We must all know these things. But we must teach them to our families, our friends and colleagues. Lawyers must know them and recognise them in clients and litigants who have a range of ordinary, but some special problems, related to their infection.9 We must keep the features of the viral condition and the size and dynamic of the global pandemic in mind when approaching the design of laws to respond.


The World Health Organisation publishes a regular analysis of the legislation produced in member countries dealing with health related issues and specifically with AIDS. These show the rapid growth of the number of countries which have introduced special legal measures to respond to AIDS is seen in the attached graphs.


Growth in AIDS Legislation10

The number of countries introducing legislation peaked in about 1987. Having responded to the initial, and understandable, local pressure, there has now been a fall away as countries realise the futility – and even counter-productiveness – of many of the early legal measures. Another graph shows this decline.


Figure Showing Decline in Countries Introducing AIDS Legislation11

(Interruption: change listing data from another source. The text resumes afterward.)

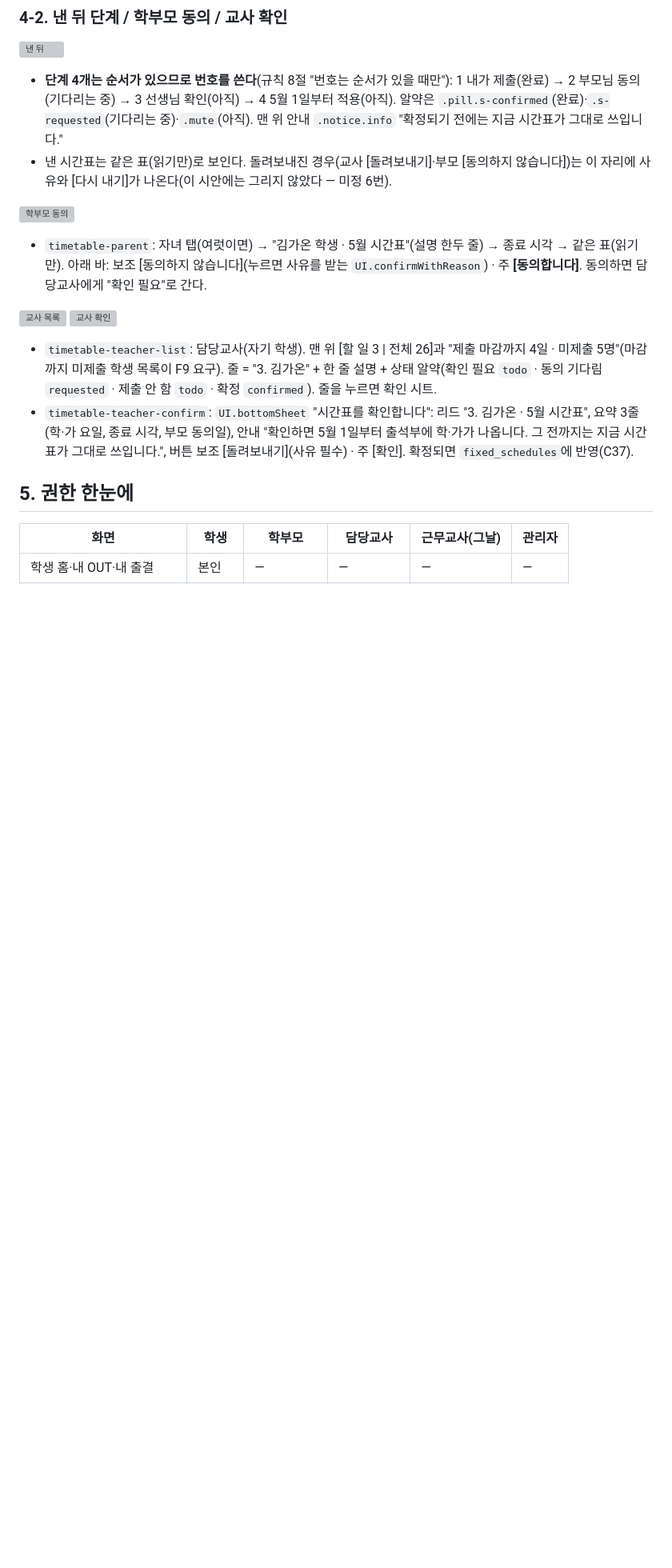
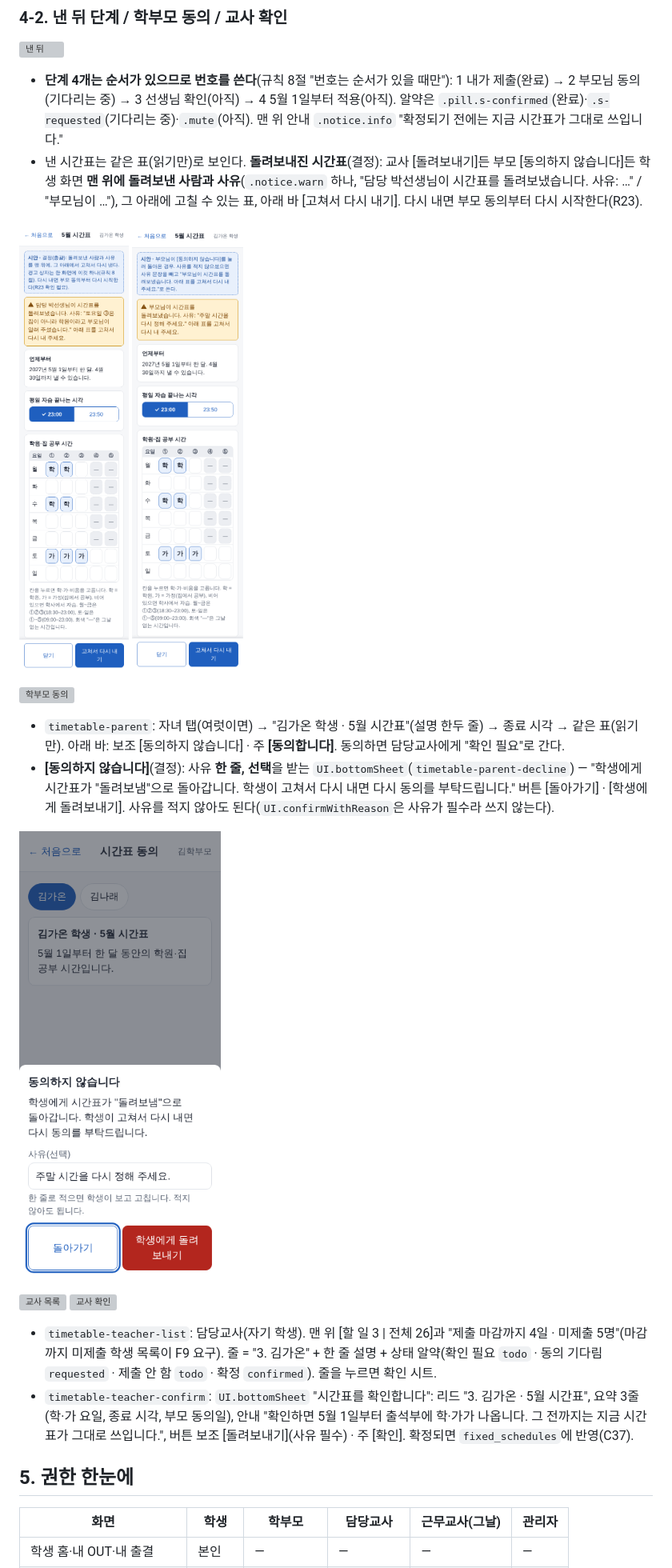
Before and after one commit to yurowa-gif/shinhan1haksa, a Markdown page: docs/design/stage7-screens.md, the part around one of its changes. Shown at 80% size. GitHub-like rendering; pictures changed too: docs/design/stage7-photos/timetable-parent-decline.png (added), docs/design/stage7-photos/timetable-returned-parent.png (added), docs/design/stage7-photos/timetable-returned.png (added); blank space fills up the shorter version; grey boxes are pictures that could not be loaded.

```diff
--- a/docs/design/stage7-screens.md
+++ b/docs/design/stage7-screens.md
@@ -108,11 +115,16 @@
 ![낸 뒤](stage7-photos/timetable-submitted.png)
 
 - **단계 4개는 순서가 있으므로 번호를 쓴다**(규칙 8절 "번호는 순서가 있을 때만"): 1 내가 제출(완료) → 2 부모님 동의(기다리는 중) → 3 선생님 확인(아직) → 4 5월 1일부터 적용(아직). 알약은 `.pill.s-confirmed`(완료)·`.s-requested`(기다리는 중)·`.mute`(아직). 맨 위 안내 `.notice.info` "확정되기 전에는 지금 시간표가 그대로 쓰입니다."
-- 낸 시간표는 같은 표(읽기만)로 보인다. 돌려보내진 경우(교사 [돌려보내기]·부모 [동의하지 않습니다])는 이 자리에 사유와 [다시 내기]가 나온다(이 시안에는 그리지 않았다 — 미정 6번).
+- 낸 시간표는 같은 표(읽기만)로 보인다. **돌려보내진 시간표**(결정): 교사 [돌려보내기]든 부모 [동의하지 않습니다]든 학생 화면 **맨 위에 돌려보낸 사람과 사유**(`.notice.warn` 하나, "담당 박선생님이 시간표를 돌려보냈습니다. 사유: …" / "부모님이 …"), 그 아래에 고칠 수 있는 표, 아래 바 [고쳐서 다시 내기]. 다시 내면 부모 동의부터 다시 시작한다(R23).
+
+![교사가 돌려보냄](stage7-photos/timetable-returned.png) ![부모가 돌려보냄](stage7-photos/timetable-returned-parent.png)
 
 ![학부모 동의](stage7-photos/timetable-parent.png)
 
-- `timetable-parent`: 자녀 탭(여럿이면) → "김가온 학생 · 5월 시간표"(설명 한두 줄) → 종료 시각 → 같은 표(읽기만). 아래 바: 보조 [동의하지 않습니다](누르면 사유를 받는 `UI.confirmWithReason`) · 주 **[동의합니다]**. 동의하면 담당교사에게 "확인 필요"로 간다.
+- `timetable-parent`: 자녀 탭(여럿이면) → "김가온 학생 · 5월 시간표"(설명 한두 줄) → 종료 시각 → 같은 표(읽기만). 아래 바: 보조 [동의하지 않습니다] · 주 **[동의합니다]**. 동의하면 담당교사에게 "확인 필요"로 간다.
+- **[동의하지 않습니다]**(결정): 사유 **한 줄, 선택**을 받는 `UI.bottomSheet`(`timetable-parent-decline`) — "학생에게 시간표가 \"돌려보냄\"으로 돌아갑니다. 학생이 고쳐서 다시 내면 다시 동의를 부탁드립니다." 버튼 [돌아가기] · [학생에게 돌려보내기]. 사유를 적지 않아도 된다(`UI.confirmWithReason`은 사유가 필수라 쓰지 않는다).
+
+![동의하지 않습니다](stage7-photos/timetable-parent-decline.png)
 
 ![교사 목록](stage7-photos/timetable-teacher-list.png) ![교사 확인](stage7-photos/timetable-teacher-confirm.png)
 
```
Also changed, not shown: other parts of docs/design/stage7-screens.md (+23 -10 lines), docs/design/stage7-photos/timetable-import-confirm.png (added), docs/design/stage7-photos/timetable-student.png, 2 other files.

Of course, these are merely unanalysed gross figures. Some of the legislation may be entirely appropriate. Others may be oppressive and ineffective. Many deal with disease classification. A very long list now records countries which have enacted laws classifying HIV/AIDS as a sexually transmitted disease. A large number of countries have adopted legislation giving public health authorities powers to carry out surveillance in specified cases.12 Some countries, mainly in the former Eastern Block and in countries under military régimes have provided for mass screening of high risk groups including prostitutes, prisoners, drug dependent persons and homosexuals. Others have enacted laws targeting migrants and travellers for mass screening. Provision is made for such screening of returning nationals, immigrants, applicants for long-term residents, foreign residents, migrant workers, foreign students, asylum seekers and refugees. In many countries users of health services are targeted for HIV screening. In others, screening has been provided for particular occupational categories such as seafarers, the military, police, civil servants, scholarship holders, airline personnel and students. In Sierra Leone and the Sudan, for example, truck drivers may be screened. In a number of countries health personnel are subject to screening. Interestingly, “entertainers” are subject to the powers of compulsory HIV screening in Cyprus, North Korea and Indonesia.

Only Cuba has introduced mass HIV screening of the whole population. In Bulgaria, before the overthrow of the communist régime, 45% of the population had been subjected to general screening. In parts of the former USSR, it was estimated that 30% of the population had been screened. Most countries have not embarked upon this response. They have refrained not because of special sensitivity to human rights but because of the prohibitive costs involved.

If human rights arguments are unpersuasive, it is much more likely that politicians and bureaucrats will come to appreciate the ineffectiveness and costs of laws imposing obligations of general or widespread mass screening. The screening can only be partly effective. The people in the “window period” will slip through. False positives and false negatives will give misleading results. Constantly repeated testing will be needed to catch these. The territory would have to be rendered secure from intruders. All tourists and visitors would need to be repeatedly screened. And then the problem would have to be faced as to what could be done with people found positive. Even in Australia there would not be barbed wire enough, nor institutions strong enough to contain all of the infected. Yet the infected are in many cases highly productive to the economy, to themselves and their family for more than a decade. As such, they are no risk to their fellow citizens. Only certain intimate conduct is risky. AIDS is not contagious. The arguments for quarantine of HIV patients are therefore completely unpersuasive. Such a strategy amounts to a totally disproportionate response.13The idea is not only preposterous and it is dangerous. Only in Cuba has this strategy been tried. It has attracted condemnation by World Health Assembly resolutions. Unsurprisingly, Cuba has resisted expert external evaluation of its programme. It continues to lock up its citizens with HIV whilst stepping up the programme for the visit of tourists, some of whom doubtless bring the virus.14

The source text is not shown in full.